▸ **What is being asked**: Copy every record word for word.

(Modification records)
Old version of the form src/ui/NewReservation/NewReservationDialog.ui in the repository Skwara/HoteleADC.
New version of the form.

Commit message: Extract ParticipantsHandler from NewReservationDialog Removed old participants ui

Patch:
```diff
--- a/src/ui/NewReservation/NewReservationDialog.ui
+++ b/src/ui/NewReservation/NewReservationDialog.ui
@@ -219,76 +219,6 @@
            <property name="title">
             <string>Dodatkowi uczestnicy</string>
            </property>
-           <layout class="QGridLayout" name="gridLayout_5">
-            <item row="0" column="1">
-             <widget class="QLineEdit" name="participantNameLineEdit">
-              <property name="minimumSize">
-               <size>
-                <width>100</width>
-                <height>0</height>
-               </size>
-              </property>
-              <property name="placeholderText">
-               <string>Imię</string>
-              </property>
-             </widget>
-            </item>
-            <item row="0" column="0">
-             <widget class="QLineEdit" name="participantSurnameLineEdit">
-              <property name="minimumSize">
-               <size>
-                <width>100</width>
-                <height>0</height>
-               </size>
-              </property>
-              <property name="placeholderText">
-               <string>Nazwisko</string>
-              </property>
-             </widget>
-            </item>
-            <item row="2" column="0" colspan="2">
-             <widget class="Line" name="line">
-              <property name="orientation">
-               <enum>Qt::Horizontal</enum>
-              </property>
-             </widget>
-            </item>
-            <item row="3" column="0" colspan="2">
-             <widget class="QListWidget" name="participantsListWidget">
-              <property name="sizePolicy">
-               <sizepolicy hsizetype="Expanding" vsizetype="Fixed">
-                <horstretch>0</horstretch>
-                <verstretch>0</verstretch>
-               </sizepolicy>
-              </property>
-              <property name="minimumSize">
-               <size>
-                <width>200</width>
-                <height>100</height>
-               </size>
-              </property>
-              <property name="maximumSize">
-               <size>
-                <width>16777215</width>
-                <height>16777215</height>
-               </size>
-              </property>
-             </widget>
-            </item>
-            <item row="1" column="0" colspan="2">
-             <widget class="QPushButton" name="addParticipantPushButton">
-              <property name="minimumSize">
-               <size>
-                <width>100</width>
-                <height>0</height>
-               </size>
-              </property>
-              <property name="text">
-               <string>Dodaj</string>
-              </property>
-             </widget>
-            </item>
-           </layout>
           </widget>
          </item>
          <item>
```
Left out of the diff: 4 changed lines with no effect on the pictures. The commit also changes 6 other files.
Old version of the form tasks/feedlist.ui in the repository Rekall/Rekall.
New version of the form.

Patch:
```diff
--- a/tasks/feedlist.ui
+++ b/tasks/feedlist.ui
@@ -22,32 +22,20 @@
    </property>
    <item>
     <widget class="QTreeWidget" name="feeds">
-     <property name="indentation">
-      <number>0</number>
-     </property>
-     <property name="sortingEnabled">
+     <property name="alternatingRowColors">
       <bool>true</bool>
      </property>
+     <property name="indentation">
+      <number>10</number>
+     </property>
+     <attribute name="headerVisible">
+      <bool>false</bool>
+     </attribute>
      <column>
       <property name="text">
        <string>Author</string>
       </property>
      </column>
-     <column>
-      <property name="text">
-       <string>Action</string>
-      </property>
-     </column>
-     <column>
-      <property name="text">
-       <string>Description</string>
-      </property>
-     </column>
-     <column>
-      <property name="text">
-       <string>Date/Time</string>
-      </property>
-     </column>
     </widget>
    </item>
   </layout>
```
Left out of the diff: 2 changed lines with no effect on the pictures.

▸ **Finished exercise**:
Old version of the form src/ui/NewReservation/NewReservationDialog.ui in the repository Skwara/HoteleADC.
New version of the form.

Commit message: Extract ParticipantsHandler from NewReservationDialog Removed old participants ui

Patch:
```diff
--- a/src/ui/NewReservation/NewReservationDialog.ui
+++ b/src/ui/NewReservation/NewReservationDialog.ui
@@ -219,76 +219,6 @@
            <property name="title">
             <string>Dodatkowi uczestnicy</string>
            </property>
-           <layout class="QGridLayout" name="gridLayout_5">
-            <item row="0" column="1">
-             <widget class="QLineEdit" name="participantNameLineEdit">
-              <property name="minimumSize">
-               <size>
-                <width>100</width>
-                <height>0</height>
-               </size>
-              </property>
-              <property name="placeholderText">
-               <string>Imię</string>
-              </property>
-             </widget>
-            </item>
-            <item row="0" column="0">
-             <widget class="QLineEdit" name="participantSurnameLineEdit">
-              <property name="minimumSize">
-               <size>
-                <width>100</width>
-                <height>0</height>
-               </size>
-              </property>
-              <property name="placeholderText">
-               <string>Nazwisko</string>
-              </property>
-             </widget>
-            </item>
-            <item row="2" column="0" colspan="2">
-             <widget class="Line" name="line">
-              <property name="orientation">
-               <enum>Qt::Horizontal</enum>
-              </property>
-             </widget>
-            </item>
-            <item row="3" column="0" colspan="2">
-             <widget class="QListWidget" name="participantsListWidget">
-              <property name="sizePolicy">
-               <sizepolicy hsizetype="Expanding" vsizetype="Fixed">
-                <horstretch>0</horstretch>
-                <verstretch>0</verstretch>
-               </sizepolicy>
-              </property>
-              <property name="minimumSize">
-               <size>
-                <width>200</width>
-                <height>100</height>
-               </size>
-              </property>
-              <property name="maximumSize">
-               <size>
-                <width>16777215</width>
-                <height>16777215</height>
-               </size>
-              </property>
-             </widget>
-            </item>
-            <item row="1" column="0" colspan="2">
-             <widget class="QPushButton" name="addParticipantPushButton">
-              <property name="minimumSize">
-               <size>
-                <width>100</width>
-                <height>0</height>
-               </size>
-              </property>
-              <property name="text">
-               <string>Dodaj</string>
-              </property>
-             </widget>
-            </item>
-           </layout>
           </widget>
          </item>
          <item>
```
Left out of the diff: 4 changed lines with no effect on the pictures. The commit also changes 6 other files.
Old version of the form tasks/feedlist.ui in the repository Rekall/Rekall.
New version of the form.

Patch:
```diff
--- a/tasks/feedlist.ui
+++ b/tasks/feedlist.ui
@@ -22,32 +22,20 @@
    </property>
    <item>
     <widget class="QTreeWidget" name="feeds">
-     <property name="indentation">
-      <number>0</number>
-     </property>
-     <property name="sortingEnabled">
+     <property name="alternatingRowColors">
       <bool>true</bool>
      </property>
+     <property name="indentation">
+      <number>10</number>
+     </property>
+     <attribute name="headerVisible">
+      <bool>false</bool>
+     </attribute>
      <column>
       <property name="text">
        <string>Author</string>
       </property>
      </column>
-     <column>
-      <property name="text">
-       <string>Action</string>
-      </property>
-     </column>
-     <column>
-      <property name="text">
-       <string>Description</string>
-      </property>
-     </column>
-     <column>
-      <property name="text">
-       <string>Date/Time</string>
-      </property>
-     </column>
     </widget>
    </item>
   </layout>
```
Left out of the diff: 2 changed lines with no effect on the pictures.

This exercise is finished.